When you watch a president give a State of the Union Address on television, you’re always watching three people: the president at the podium, and the vice president and House speaker on the rise behind him. As a TV shot it’s awkward. The vice president and the speaker have been instructed by media professionals not to let their eyes do what they want to do, which is survey the doings in the chamber. Instead they must stare unwaveringly at the back of the president’s head. This is so that they appear to be fascinated by what he’s saying, as if he’s so interesting that they can’t take their eyes off him. It’s also so that you, the viewer, don’t become distracted by wondering whom they’re looking at in the audience.
It’s uncomfortable for them, and boring. You, as a member of the TV audience, get to watch the president. The speaker and the vice president get to think, “Huh, he’s getting a little gray in the back.” The reason Nancy Pelosi often seems a little dart-eyed in these circumstances is that she’s always trying to get a look at the chamber when she thinks the camera isn’t on her. Joe Biden seems happy to be the fascinated person with crinkly eyes and shining teeth. But for Mrs. Pelosi it’s a challenge. This is her chamber, all her people are here, and she wants to be looking at John Boehner’s face and Harry Reid’s and see who’s cheering and who’s wearing what.

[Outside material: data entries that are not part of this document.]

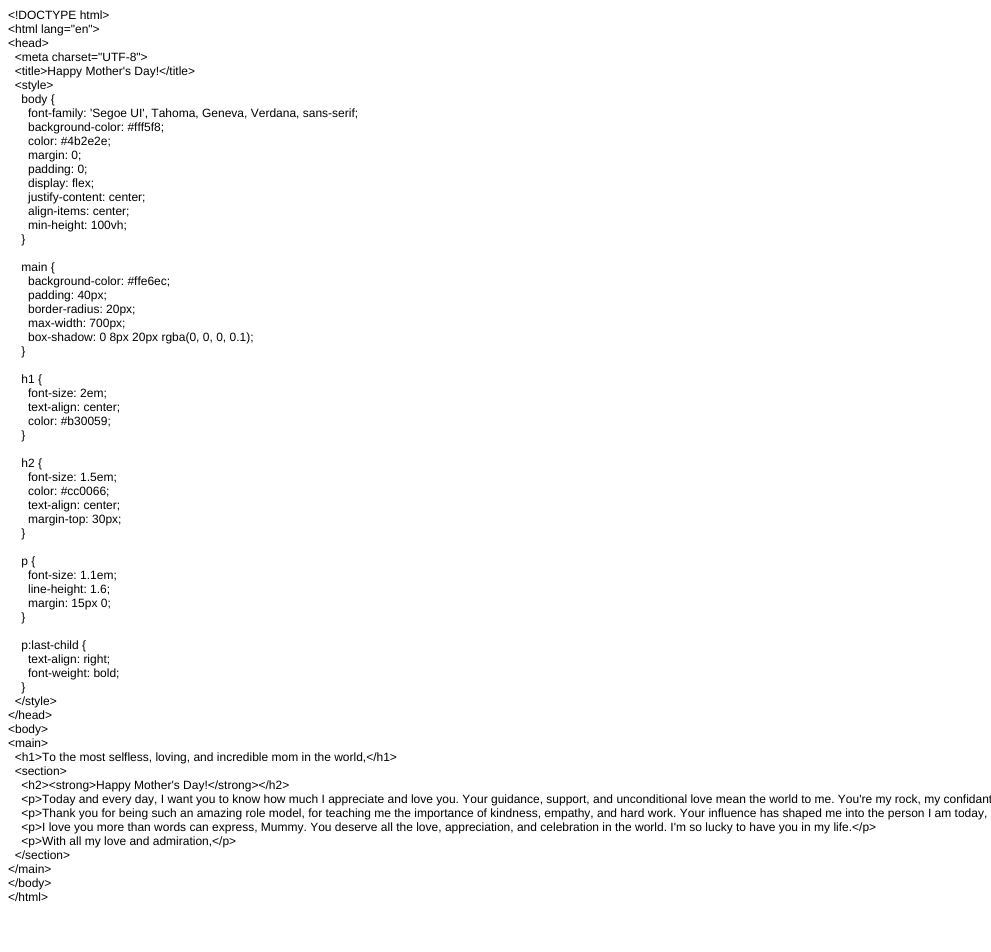
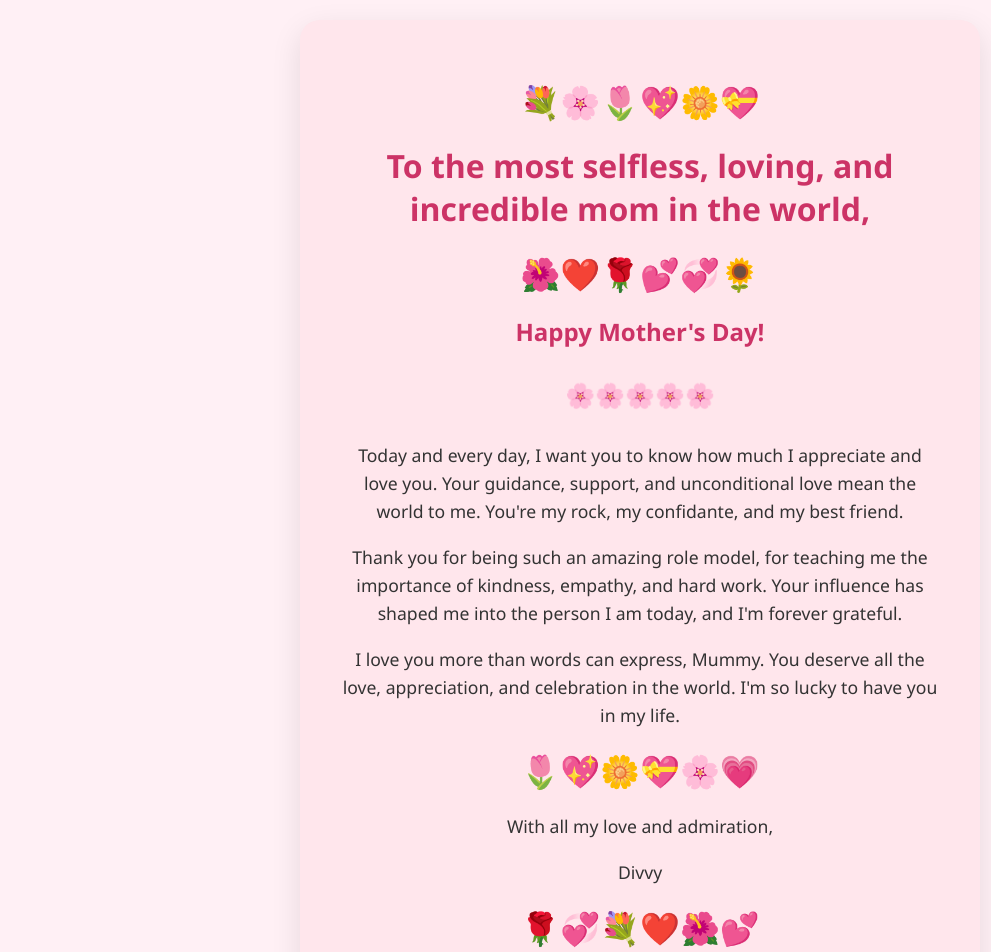
Before and after one commit to DVY-123/Mothers-Day-Final, a plain HTML site: page index.html in a window 1280 px wide. Shown: the top 952 px of the page, without its empty margins (0-991 px from the left). Before the commit the page ends 912 px from the top, so only its background shows below. Drawn offline with Linux system fonts and the light colour scheme.

Commit message:
index.html

```diff
--- a/index.html
+++ b/index.html
@@ -1,81 +1,68 @@
-<!DOCTYPE html PUBLIC "-//W3C//DTD HTML 4.01//EN" "http://www.w3.org/TR/html4/strict.dtd">
-<html>
+<!DOCTYPE html>
+<html lang="en">
 <head>
-  <meta http-equiv="Content-Type" content="text/html; charset=utf-8">
-  <meta http-equiv="Content-Style-Type" content="text/css">
-  <title></title>
-  <meta name="Generator" content="Cocoa HTML Writer">
-  <meta name="CocoaVersion" content="2575.5">
-  <style type="text/css">
-    p.p1 {margin: 0.0px 0.0px 0.0px 0.0px; font: 12.0px Helvetica; -webkit-text-stroke: #000000}
-    p.p2 {margin: 0.0px 0.0px 0.0px 0.0px; font: 12.0px Helvetica; -webkit-text-stroke: #000000; min-height: 14.0px}
-    span.s1 {font-kerning: none}
+  <meta charset="UTF-8">
+  <title>Happy Mother's Day!</title>
+  <style>
+    body {
+      background-color: #fff0f5;
+      font-family: 'Segoe UI', Tahoma, Geneva, Verdana, sans-serif;
+      display: flex;
+      justify-content: center;
+      align-items: center;
+      min-height: 100vh;
+      margin: 0;
+      padding: 20px;
+    }
+    main {
+      background: #ffe6ec;
+      padding: 40px;
+      border-radius: 20px;
+      box-shadow: 0 10px 30px rgba(0, 0, 0, 0.1);
+      max-width: 600px;
+      width: 100%;
+      text-align: center;
+    }
+    h1, h2 {
+      color: #cc3366;
+    }
+    p {
+      font-size: 1.1rem;
+      line-height: 1.6;
+      color: #333;
+    }
+    .emoji {
+      font-size: 2rem;
+      margin: 20px 0;
+    }
+    .divider {
+      font-size: 1.5rem;
+      margin: 30px 0;
+    }
   </style>
 </head>
 <body>
-<p class="p1"><span class="s1">&lt;!DOCTYPE html&gt;</span></p>
-<p class="p1"><span class="s1">&lt;html lang="en"&gt;</span></p>
-<p class="p1"><span class="s1">&lt;head&gt;</span></p>
-<p class="p1"><span class="s1"><span class="Apple-converted-space">  </span>&lt;meta charset="UTF-8"&gt;</span></p>
-<p class="p1"><span class="s1"><span class="Apple-converted-space">  </span>&lt;title&gt;Happy Mother's Day!&lt;/title&gt;</span></p>
-<p class="p1"><span class="s1"><span class="Apple-converted-space">  </span>&lt;style&gt;</span></p>
-<p class="p1"><span class="s1"><span class="Apple-converted-space">    </span>body {</span></p>
-<p class="p1"><span class="s1"><span class="Apple-converted-space">      </span>font-family: 'Segoe UI', Tahoma, Geneva, Verdana, sans-serif;</span></p>
-<p class="p1"><span class="s1"><span class="Apple-converted-space">      </span>background-color: #fff5f8;</span></p>
-<p class="p1"><span class="s1"><span class="Apple-converted-space">      </span>color: #4b2e2e;</span></p>
-<p class="p1"><span class="s1"><span class="Apple-converted-space">      </span>margin: 0;</span></p>
-<p class="p1"><span class="s1"><span class="Apple-converted-space">      </span>padding: 0;</span></p>
-<p class="p1"><span class="s1"><span class="Apple-converted-space">      </span>display: flex;</span></p>
-<p class="p1"><span class="s1"><span class="Apple-converted-space">      </span>justify-content: center;</span></p>
-<p class="p1"><span class="s1"><span class="Apple-converted-space">      </span>align-items: center;</span></p>
-<p class="p1"><span class="s1"><span class="Apple-converted-space">      </span>min-height: 100vh;</span></p>
-<p class="p1"><span class="s1"><span class="Apple-converted-space">    </span>}</span></p>
-<p class="p2"><span class="s1"></span><br></p>
-<p class="p1"><span class="s1"><span class="Apple-converted-space">    </span>main {</span></p>
-<p class="p1"><span class="s1"><span class="Apple-converted-space">      </span>background-color: #ffe6ec;</span></p>
-<p class="p1"><span class="s1"><span class="Apple-converted-space">      </span>padding: 40px;</span></p>
-<p class="p1"><span class="s1"><span class="Apple-converted-space">      </span>border-radius: 20px;</span></p>
-<p class="p1"><span class="s1"><span class="Apple-converted-space">      </span>max-width: 700px;</span></p>
-<p class="p1"><span class="s1"><span class="Apple-converted-space">      </span>box-shadow: 0 8px 20px rgba(0, 0, 0, 0.1);</span></p>
-<p class="p1"><span class="s1"><span class="Apple-converted-space">    </span>}</span></p>
-<p class="p2"><span class="s1"></span><br></p>
-<p class="p1"><span class="s1"><span class="Apple-converted-space">    </span>h1 {</span></p>
-<p class="p1"><span class="s1"><span class="Apple-converted-space">      </span>font-size: 2em;</span></p>
-<p class="p1"><span class="s1"><span class="Apple-converted-space">      </span>text-align: center;</span></p>
-<p class="p1"><span class="s1"><span class="Apple-converted-space">      </span>color: #b30059;</span></p>
-<p class="p1"><span class="s1"><span class="Apple-converted-space">    </span>}</span></p>
-<p class="p2"><span class="s1"></span><br></p>
-<p class="p1"><span class="s1"><span class="Apple-converted-space">    </span>h2 {</span></p>
-<p class="p1"><span class="s1"><span class="Apple-converted-space">      </span>font-size: 1.5em;</span></p>
-<p class="p1"><span class="s1"><span class="Apple-converted-space">      </span>color: #cc0066;</span></p>
-<p class="p1"><span class="s1"><span class="Apple-converted-space">      </span>text-align: center;</span></p>
-<p class="p1"><span class="s1"><span class="Apple-converted-space">      </span>margin-top: 30px;</span></p>
-<p class="p1"><span class="s1"><span class="Apple-converted-space">    </span>}</span></p>
-<p class="p2"><span class="s1"></span><br></p>
-<p class="p1"><span class="s1"><span class="Apple-converted-space">    </span>p {</span></p>
-<p class="p1"><span class="s1"><span class="Apple-converted-space">      </span>font-size: 1.1em;</span></p>
-<p class="p1"><span class="s1"><span class="Apple-converted-space">      </span>line-height: 1.6;</span></p>
-<p class="p1"><span class="s1"><span class="Apple-converted-space">      </span>margin: 15px 0;</span></p>
-<p class="p1"><span class="s1"><span class="Apple-converted-space">    </span>}</span></p>
-<p class="p2"><span class="s1"></span><br></p>
-<p class="p1"><span class="s1"><span class="Apple-converted-space">    </span>p:last-child {</span></p>
-<p class="p1"><span class="s1"><span class="Apple-converted-space">      </span>text-align: right;</span></p>
-<p class="p1"><span class="s1"><span class="Apple-converted-space">      </span>font-weight: bold;</span></p>
-<p class="p1"><span class="s1"><span class="Apple-converted-space">    </span>}</span></p>
-<p class="p1"><span class="s1"><span class="Apple-converted-space">  </span>&lt;/style&gt;</span></p>
-<p class="p1"><span class="s1">&lt;/head&gt;</span></p>
-<p class="p1"><span class="s1">&lt;body&gt;</span></p>
-<p class="p1"><span class="s1">&lt;main&gt;</span></p>
-<p class="p1"><span class="s1"><span class="Apple-converted-space">  </span>&lt;h1&gt;To the most selfless, loving, and incredible mom in the world,&lt;/h1&gt;</span></p>
-<p class="p1"><span class="s1"><span class="Apple-converted-space">  </span>&lt;section&gt;</span></p>
-<p class="p1"><span class="s1"><span class="Apple-converted-space">    </span>&lt;h2&gt;&lt;strong&gt;Happy Mother's Day!&lt;/strong&gt;&lt;/h2&gt;</span></p>
-<p class="p1"><span class="s1"><span class="Apple-converted-space">    </span>&lt;p&gt;Today and every day, I want you to know how much I appreciate and love you. Your guidance, support, and unconditional love mean the world to me. You're my rock, my confidante, and my best friend.&lt;/p&gt;</span></p>
-<p class="p1"><span class="s1"><span class="Apple-converted-space">    </span>&lt;p&gt;Thank you for being such an amazing role model, for teaching me the importance of kindness, empathy, and hard work. Your influence has shaped me into the person I am today, and I'm forever grateful.&lt;/p&gt;</span></p>
-<p class="p1"><span class="s1"><span class="Apple-converted-space">    </span>&lt;p&gt;I love you more than words can express, Mummy. You deserve all the love, appreciation, and celebration in the world. I'm so lucky to have you in my life.&lt;/p&gt;</span></p>
-<p class="p1"><span class="s1"><span class="Apple-converted-space">    </span>&lt;p&gt;With all my love and admiration,&lt;/p&gt;</span></p>
-<p class="p1"><span class="s1"><span class="Apple-converted-space">  </span>&lt;/section&gt;</span></p>
-<p class="p1"><span class="s1">&lt;/main&gt;</span></p>
-<p class="p1"><span class="s1">&lt;/body&gt;</span></p>
-<p class="p1"><span class="s1">&lt;/html&gt;</span></p>
+<main>
+  <div class="emoji">💐🌸🌷💖🌼💝</div>
+  <h1>To the most selfless, loving, and incredible mom in the world,</h1>
+  <div class="emoji">🌺❤️🌹💕💞🌻</div>
+
+  <h2>Happy Mother's Day!</h2>
+
+  <div class="divider">🌸🌸🌸🌸🌸</div>
+
+  <p>Today and every day, I want you to know how much I appreciate and love you. Your guidance, support, and unconditional love mean the world to me. You're my rock, my confidante, and my best friend.</p>
+
+  <p>Thank you for being such an amazing role model, for teaching me the importance of kindness, empathy, and hard work. Your influence has shaped me into the person I am today, and I'm forever grateful.</p>
+
+  <p>I love you more than words can express, Mummy. You deserve all the love, appreciation, and celebration in the world. I'm so lucky to have you in my life.</p>
+
+  <div class="emoji">🌷💖🌼💝🌸💗</div>
+
+  <p>With all my love and admiration,</p>
+  <p>Divvy</p>
+
+  <div class="emoji">🌹💞💐❤️🌺💕</div>
+</main>
 </body>
 </html>
```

But the three-shot the other night was also the president’s problem. It underscored that he gave the first year of his presidency to the Democrats of Congress, that they wrote the costly and unpopular health-care and spending bills.